Knife violence among young people is a disease that can only be tackled with a public health approach, according to a Lambeth youth worker.
A Freedom of Information request to the Metropolitan Police showed there have been 206 victims of knife violence under 18 in Lambeth since 2014, with a high of 64 incidents in the 2016 to 2017 period.
Abdul Karim Abdullah, who works with at-risk young people through the Young Lambeth Co-operative, believes the causes for that spike range from cuts to local services to the normalisation of violence in society.
Mr Adbullah, 33, said: “We have a culture that young people are subscribing to where violence is normalised, whether it’s in films, music, social media, and because of that it becomes a normal thing to do, part of their socialisation process.”
Severe cuts to social services, a lack of access to opportunity, mental health issues and being excessively policed are other factors that might lead to violence manifesting.
Mr Adbullah – pictured above – said that a lot of young people who live with the real risk of being victims of knife crime simply because of where they lived carried knives to defend themselves.
Decades of stop and search initiatives and past state violence targeting young black and Asian men means that some young people from those communities don’t feel they can trust the police.
He said that young people felt a disconnect watching themselves presented as inherently violent in the news alongside a society and political class that’s increasingly fragmented and combative.

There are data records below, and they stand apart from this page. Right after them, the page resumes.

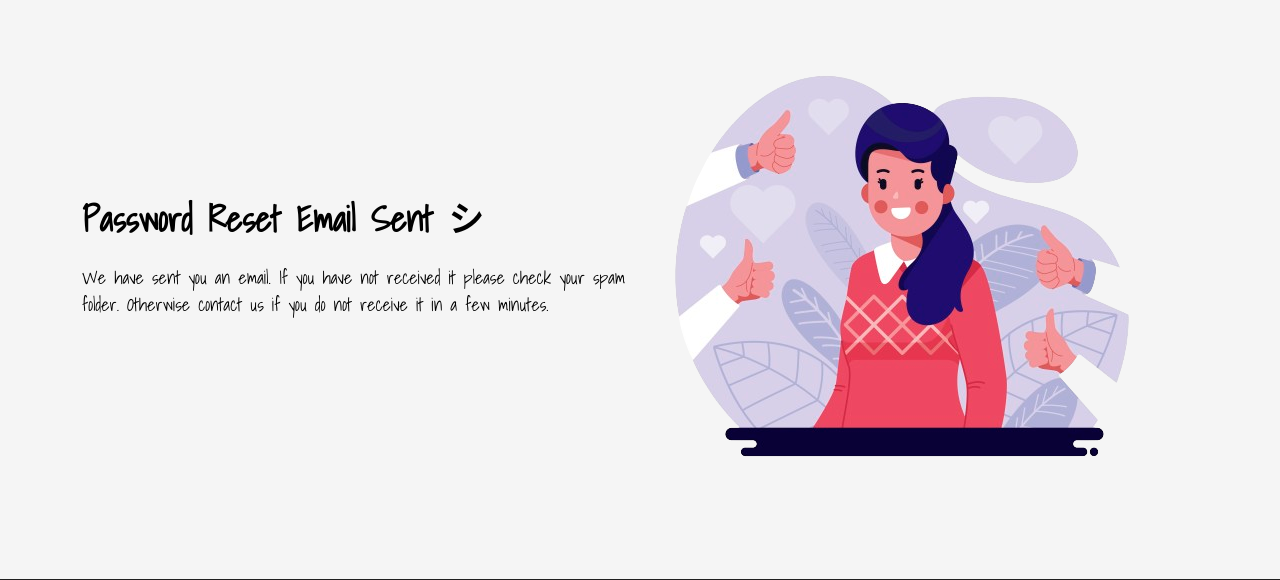
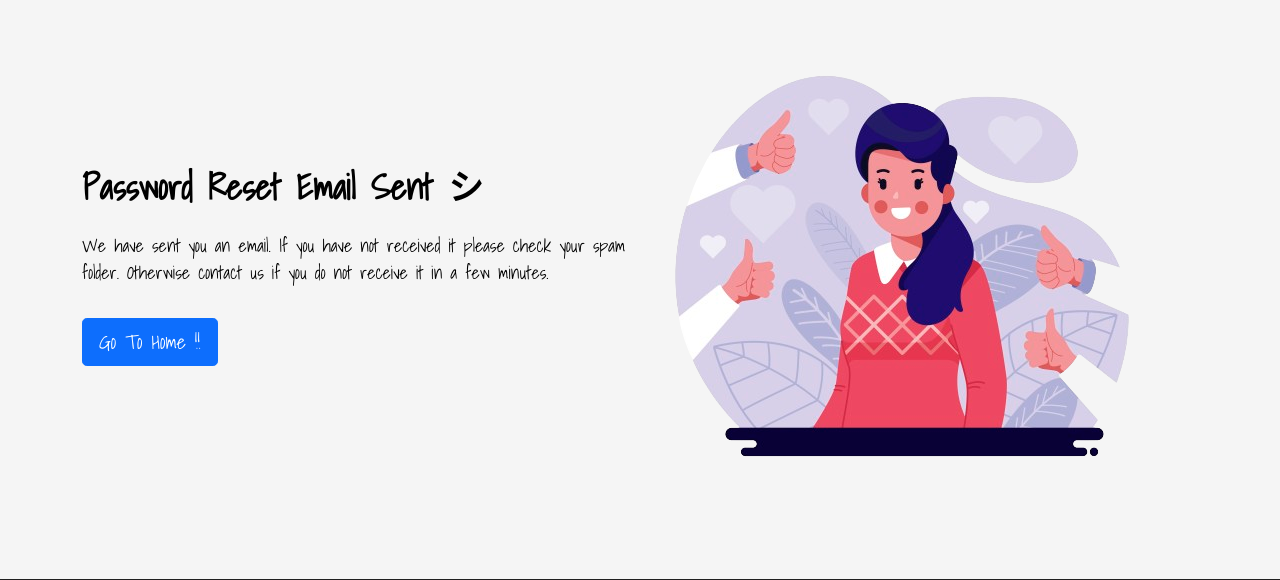
Before and after one commit to hirakhan95/smart-mingle, a Django app: template templates/smart_mingle_app/account/password_reset_done.html in a window 1280 px wide. Shown: the part 74-654 px from the top of the page. Run offline with Django 3.2, Linux system fonts and the light colour scheme; the template is opened without the code that fills it, so the values that code supplies are empty; some libraries are stand-ins or nearby versions.

Commit message:
go to home button on reset success

```diff
--- a/templates/smart_mingle_app/account/password_reset_done.html
+++ b/templates/smart_mingle_app/account/password_reset_done.html
@@ -20,6 +20,11 @@
                 We have sent you an email. If you have not received it please check your spam folder. Otherwise contact us if you do not receive it in a few minutes.
             </p>
 
+            <button type="button" class="btn mt-3 btn-primary btn-lg"
+                    onclick="window.location.href='{% url 'app:home' %}'">
+                Go To Home !!
+            </button>
+
         </div>
 
         <div class="col-lg-6 col-sm-12">
```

“You get many young people exposed to this that think: well you guys are no different from us,” he said.
“The political elites have to demonstrate an ethical way of disagreeing without resulting to slur campaigns.”
Local grassroots organisations with ties to the community working directly with young people can be very effective, but frequently struggle from a lack of funding.
Mr Adbullah said: “You’ll have local organisations working with the same cohort of young people at war with each other, writing funding bids in order to secure the money to sustain their organisation.”
Youth organisations, mental health support and intervention at crucial points of young people’s lives are essential elements to the public health approach to tackling violence.
Mr Abdullah said: “Everybody has to be on the same page, or near enough – it’s not always possible when singing from the same hymn sheet- in order to have a cohesive society.
“That is what the public health approach is about, it’s about working together because violence is like a disease, if you have a hot spot for it to fester, it will grow and it will spread.
“The only way to stop it is to quarantine it, and the best way to do that is a collaborative approach, everybody working together it.”
A Met Police spokesperson said: “The MPS remains committed to targeting knife crime through enforcement and education but have said for some time, that help is needed from the community to tackle what is a very complex issue.
“Young people who carry knives are doing so for a variety of reasons which are not always gang-related, including status, criminality and self-protection. But the truth is that if you carry a knife, or you are with someone who does, you are more likely to be stabbed yourself.”